This also introduced him to Hilaire Belloc, whose second son, Peter, became a close friend until his death in 1941. Belloc was 52 when Morton met him, and looked older. Both Belloc senior and Morton enjoyed cross-country walking, and improvising songs as they walked; the three of them sailed Belloc's cutter, the Nona. Like Belloc, Morton was a Roman Catholic, and shared many of the attitudes of the Chesterton-Belloc circle.
Morton applied his love of the surreal not just to his writing but to everyday life. Walking through Guildford one day with Gerald Barry, Morton stopped at a pillar box. He talked into its opening: "Are you alright, my little man? Don't worry, we'll soon get you out." Soon, a concerned crowd gathered to see who was trapped inside. Somebody summoned the fire brigade to help, while Morton and Barry made a discreet exit. Events like this were quite frequent: on another occasion he littered Virginia Woolf's front doorstep with dozens of empty, quart-sized brown ale bottles.

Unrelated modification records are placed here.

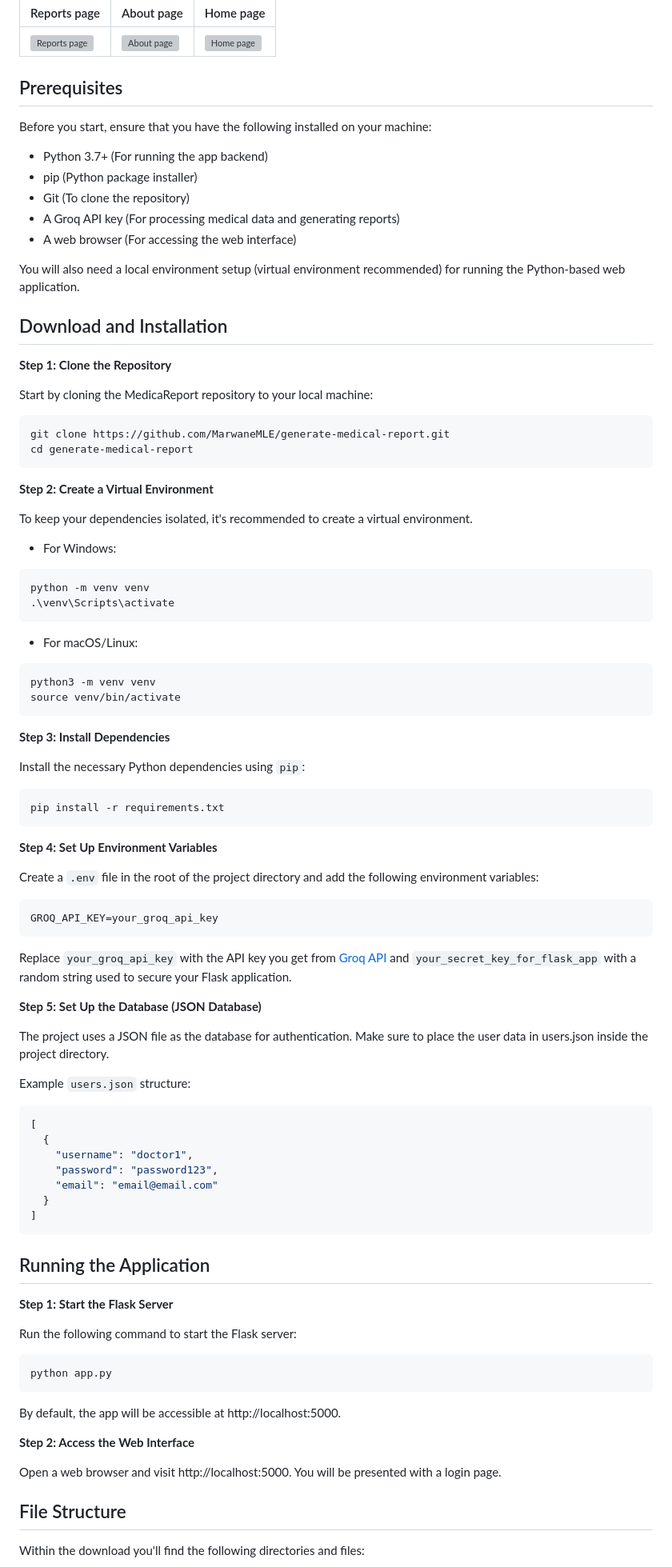
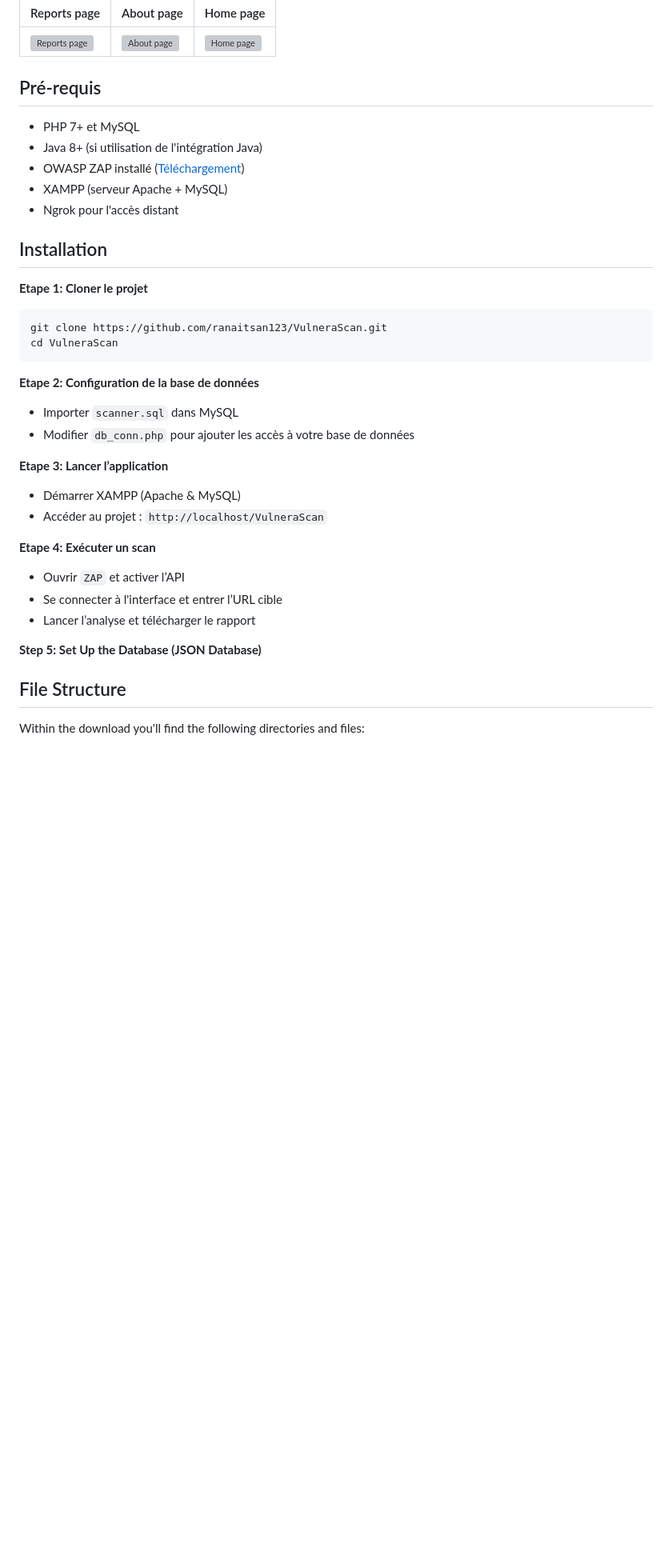
Before and after one commit to ranaitsan123/VulneraScan, a Markdown page: README.md, the part around the change printed below. Shown: that part at 80% size. GitHub-like rendering; blank space fills up the shorter version; grey boxes are pictures that could not be loaded.

````diff
--- a/README.md
+++ b/README.md
@@ -35,95 +35,40 @@ This tutorial will guide you through the process of installing and running Medic
 | -------------------------------------------------------------------------------------------------------------------------------------------------------------------------------- | ------------------------------------------------------------------------------------------------------------------------------------------------------------------------------------------- | ----------------------------------------------------------------------------------------------------------------------------------------------------------------------------------------- |
 | ![Reports page](https://github.com/user-attachments/assets/e1b710b4-ba85-4893-8e58-6bbb794a3e6b) | [![About page](https://github.com/user-attachments/assets/37ac89ec-d474-46f6-9cfe-6dab80e4450f)](https://github.com/user-attachments/assets/3a8ff9c0-170a-45c8-8bc1-c4786564dc22) | [![Home page](https://github.com/user-attachments/assets/f132341a-bd92-4c1d-ae93-27ea977d823f)](https://medica-report.framer.website/)|
 
-## Prerequisites
+## Pré-requis
 
-Before you start, ensure that you have the following installed on your machine:
+- PHP 7+ et MySQL
+- Java 8+ (si utilisation de l'intégration Java)
+- OWASP ZAP installé ([Téléchargement](https://www.zaproxy.org/download/))
+- XAMPP (serveur Apache + MySQL)
+- Ngrok pour l'accès distant
 
-- Python 3.7+ (For running the app backend)
-- pip (Python package installer)
-- Git (To clone the repository)
-- A Groq API key (For processing medical data and generating reports)
-- A web browser (For accessing the web interface)
+## Installation
 
-You will also need a local environment setup (virtual environment recommended) for running the Python-based web application.
-
-## Download and Installation
-
-**Step 1: Clone the Repository**
-
-Start by cloning the MedicaReport repository to your local machine:
+**Etape 1: Cloner le projet**
 
 ```bash
-git clone https://github.com/MarwaneMLE/generate-medical-report.git
-cd generate-medical-report
+git clone https://github.com/ranaitsan123/VulneraScan.git
+cd VulneraScan
 ```
 
-**Step 2: Create a Virtual Environment**
+**Etape 2: Configuration de la base de données**
 
-To keep your dependencies isolated, it's recommended to create a virtual environment.
+- Importer ```scanner.sql``` dans MySQL
+- Modifier ```db_conn.php``` pour ajouter les accès à votre base de données
 
-- For Windows:
+**Etape 3: Lancer l’application**
 
-```bash
-python -m venv venv
-.\venv\Scripts\activate
-```
+- Démarrer XAMPP (Apache & MySQL)
+- Accéder au projet : ```http://localhost/VulneraScan```
 
-- For macOS/Linux:
+**Etape 4: Exécuter un scan**
 
-```bash
-python3 -m venv venv
-source venv/bin/activate
-```
-
-**Step 3: Install Dependencies**
-
-Install the necessary Python dependencies using ```pip```:
-
-```bash
-pip install -r requirements.txt
-```
-
-**Step 4: Set Up Environment Variables**
-
-Create a ```.env``` file in the root of the project directory and add the following environment variables:
-
-```bash
-GROQ_API_KEY=your_groq_api_key
-```
-
-Replace ```your_groq_api_key``` with the API key you get from [Groq API](https://console.groq.com/keys) and ```your_secret_key_for_flask_app``` with a random string used to secure your Flask application.
+- Ouvrir ```ZAP``` et activer l’API
+- Se connecter à l'interface et entrer l’URL cible
+- Lancer l’analyse et télécharger le rapport
 
 **Step 5: Set Up the Database (JSON Database)**
-
-The project uses a JSON file as the database for authentication. Make sure to place the user data in users.json inside the project directory.
-
-Example ```users.json``` structure:
-
-```json
-[
-  {
-    "username": "doctor1",
-    "password": "password123",
-    "email": "email@email.com"
-  }
-]
-```
-## Running the Application
-
-**Step 1: Start the Flask Server**
-
-Run the following command to start the Flask server:
-
-```bash
-python app.py
-```
-
-By default, the app will be accessible at http://localhost:5000.
-
-**Step 2: Access the Web Interface**
-
-Open a web browser and visit http://localhost:5000. You will be presented with a login page.
 
 ## File Structure
 
````
Also changed, not shown: other parts of README.md (+64 -44 lines).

Wyndham-Lewis recalls that on their first meeting, the door 'burst open' and 'a thick-set, bucolic figure, all over straw and clay, strode in and banged passionately on the floor with a thick gnarled stick uttering a roar soon known and feared in every pub on Fleet Street: "Flaming eggs! will no one rid me of this stinking town?"'.
Married life and old age
In 1927 Morton married Mary O'Leary, an Irish doctor. This put a stop to his exploits with his drinking pals, and to life in London. To escape the Labour government of the late forties, the couple moved to Dublin for two years, and then to Ferring in Worthing. This moving around didn't interfere with the column, which Morton hand-wrote (never having learned to type) on sheets of blue Basildon Bond and posted to the Express. His new lifestyle did, though: Morton's writing became increasingly cynical, and he became "a gloomy little man," in the words of his illustrator Nicolas Bentley. Richard Ingrams, who edited some Beachcomber collections, and appeared as Beachcomber on BBC Radio 4, described him as "heavy-going and uncommunicative" in his later years.
The couple were happy together until Mary's death in 1974; Morton lost his job the year after. His enforced retirement was not happy, and he lived alone, eating mostly bread and jam (Morton couldn't even boil an egg). He became quite confused and spent time looking for his wife, whom he believed to be still alive. Morton eventually settled in a nursing home, but insisted on addressing all the ladies there as Mary. After his death in 1979, aged 85, his house was demolished and all his papers destroyed.